Candace Ayers was relieved to become fully vaccinated this spring because she had a pre-existing condition, rheumatoid arthritis, and was already immunocompromised, her son said.
The whole family, including her 68-year-old husband, Terry, and both of their adult children received the jabs at the same time. They continued to avoid eating inside restaurants and kept wearing masks while grocery shopping, Marc Ayers recalled.
“We did everything that we were advised to do,” he said.
“We're a family that believes in science, believes in the medical advice of the community, medical recommendations from doctors. We followed everything very strictly.
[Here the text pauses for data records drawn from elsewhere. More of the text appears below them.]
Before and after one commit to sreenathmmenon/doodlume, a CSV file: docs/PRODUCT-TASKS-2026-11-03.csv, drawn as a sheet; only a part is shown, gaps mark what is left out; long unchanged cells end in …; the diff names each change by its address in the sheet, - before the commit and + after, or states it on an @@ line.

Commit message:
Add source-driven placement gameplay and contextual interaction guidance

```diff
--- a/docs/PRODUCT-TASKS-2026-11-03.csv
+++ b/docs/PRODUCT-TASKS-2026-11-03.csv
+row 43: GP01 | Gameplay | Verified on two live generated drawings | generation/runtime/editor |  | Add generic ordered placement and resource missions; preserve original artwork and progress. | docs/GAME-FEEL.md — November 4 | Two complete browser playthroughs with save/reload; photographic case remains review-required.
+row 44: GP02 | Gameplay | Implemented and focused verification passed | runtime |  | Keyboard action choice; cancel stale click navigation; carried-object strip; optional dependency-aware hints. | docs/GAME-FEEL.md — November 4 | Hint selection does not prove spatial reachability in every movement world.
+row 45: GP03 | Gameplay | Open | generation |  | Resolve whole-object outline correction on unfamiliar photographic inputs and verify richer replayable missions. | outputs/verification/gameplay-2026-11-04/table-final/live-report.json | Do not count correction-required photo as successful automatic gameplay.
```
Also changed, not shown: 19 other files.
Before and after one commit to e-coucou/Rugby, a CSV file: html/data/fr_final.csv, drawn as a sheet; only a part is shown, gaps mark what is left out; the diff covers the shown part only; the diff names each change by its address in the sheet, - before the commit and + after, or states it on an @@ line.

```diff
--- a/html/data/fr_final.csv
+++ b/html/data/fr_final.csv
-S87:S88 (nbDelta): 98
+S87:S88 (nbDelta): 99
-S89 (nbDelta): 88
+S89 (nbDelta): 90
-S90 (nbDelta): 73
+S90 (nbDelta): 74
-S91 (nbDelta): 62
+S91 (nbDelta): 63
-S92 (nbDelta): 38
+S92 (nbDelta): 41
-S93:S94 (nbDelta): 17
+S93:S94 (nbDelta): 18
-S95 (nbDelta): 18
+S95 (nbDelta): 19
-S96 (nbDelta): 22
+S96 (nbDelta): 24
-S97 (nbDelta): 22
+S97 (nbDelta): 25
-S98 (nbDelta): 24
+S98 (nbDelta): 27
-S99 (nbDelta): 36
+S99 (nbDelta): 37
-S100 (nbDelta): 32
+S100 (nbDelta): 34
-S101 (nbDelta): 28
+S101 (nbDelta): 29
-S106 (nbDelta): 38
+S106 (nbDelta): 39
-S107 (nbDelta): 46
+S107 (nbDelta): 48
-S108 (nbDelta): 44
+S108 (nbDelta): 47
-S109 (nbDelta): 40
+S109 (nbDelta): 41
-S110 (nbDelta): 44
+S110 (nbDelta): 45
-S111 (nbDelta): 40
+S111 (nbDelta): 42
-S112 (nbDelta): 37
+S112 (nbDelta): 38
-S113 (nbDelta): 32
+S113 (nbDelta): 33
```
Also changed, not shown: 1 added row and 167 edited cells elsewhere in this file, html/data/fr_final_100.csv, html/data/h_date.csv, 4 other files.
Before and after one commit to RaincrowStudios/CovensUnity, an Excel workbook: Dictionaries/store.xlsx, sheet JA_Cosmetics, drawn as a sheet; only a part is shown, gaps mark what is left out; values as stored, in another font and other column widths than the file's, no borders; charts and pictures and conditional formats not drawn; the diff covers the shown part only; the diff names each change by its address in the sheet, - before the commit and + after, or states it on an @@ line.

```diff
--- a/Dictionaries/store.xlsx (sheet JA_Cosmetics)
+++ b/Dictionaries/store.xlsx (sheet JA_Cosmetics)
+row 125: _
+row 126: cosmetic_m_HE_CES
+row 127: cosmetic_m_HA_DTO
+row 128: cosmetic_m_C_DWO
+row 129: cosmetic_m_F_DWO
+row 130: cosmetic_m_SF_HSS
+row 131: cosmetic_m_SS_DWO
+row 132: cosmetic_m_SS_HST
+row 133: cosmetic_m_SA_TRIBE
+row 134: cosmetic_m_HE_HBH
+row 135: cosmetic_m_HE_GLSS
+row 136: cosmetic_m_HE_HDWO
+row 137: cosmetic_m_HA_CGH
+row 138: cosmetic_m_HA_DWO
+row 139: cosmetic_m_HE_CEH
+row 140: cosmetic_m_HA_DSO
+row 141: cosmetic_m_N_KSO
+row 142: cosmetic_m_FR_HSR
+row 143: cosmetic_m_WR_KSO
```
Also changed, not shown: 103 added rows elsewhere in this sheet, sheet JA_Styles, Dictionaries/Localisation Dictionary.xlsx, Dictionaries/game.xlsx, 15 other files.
So all that combined is kind of what we're still in shock about how it didn't seem to matter, at least for my mom.”
In mid-July, Candace and Terry Ayers drove to Mississippi to visit an unvaccinated friend whose husband had earlier had COVID-19 and passed away. Everyone thought the couple would be safe since they were both vaccinated and breakthrough cases around that time were rare, their son said.
“I wish there was better science out at the time that said maybe they should stay home, maybe these precautions are good for regular people, but (not) for the immunocompromised. I wish doctors had not cleared my mom to travel to Mississippi.”
As the couple drove back home five days later, Candace Ayers already felt very fatigued and later developed joint pain, nausea and a cough, Marc Ayers recalled. She tested positive for COVID-19 on July 28, while her husband tested positive three days later. His case was mild, but she continued to deteriorate.
After two visits to the emergency room, Candace Ayers was admitted to the hospital with pneumonia. As her oxygen levels continued to drop, she was put on a ventilator. Just when she seemed to improve, she developed sepsis.
“After that, any progress that my mom had made in terms of her lungs getting a little bit better was erased and the pneumonia took over with a vengeance,” her son said.
“The last week or so of her being alive, her lungs were completely white in the X-ray — they had completely filled up with fluid and infections.”
She was fully sedated and couldn’t squeeze the hands of her loved ones. They don’t know if she was aware they were there. Doctors told the family to consider comfort care, which entails giving pain medications to the patient, removing life support and letting her go peacefully. That’s what happened on Sept. 3.
“She took about four or five breaths after that and she passed away right there within a matter of minutes,” her son said.
“I would just wish (unvaccinated people) would read the story of my mom, what we as a family went through and see if that's something they want to put their loved ones through, because I can probably assure you that it's not.”
Marc Ayers urged everyone to get the vaccine and wear a mask to protect themselves and others. Already, acquaintances and strangers have reached out to tell him they received the shot after reading his mom’s story, he said: “It is working already, and so the more that we can keep talking about it, the better it will be.”
Source: Read Full Article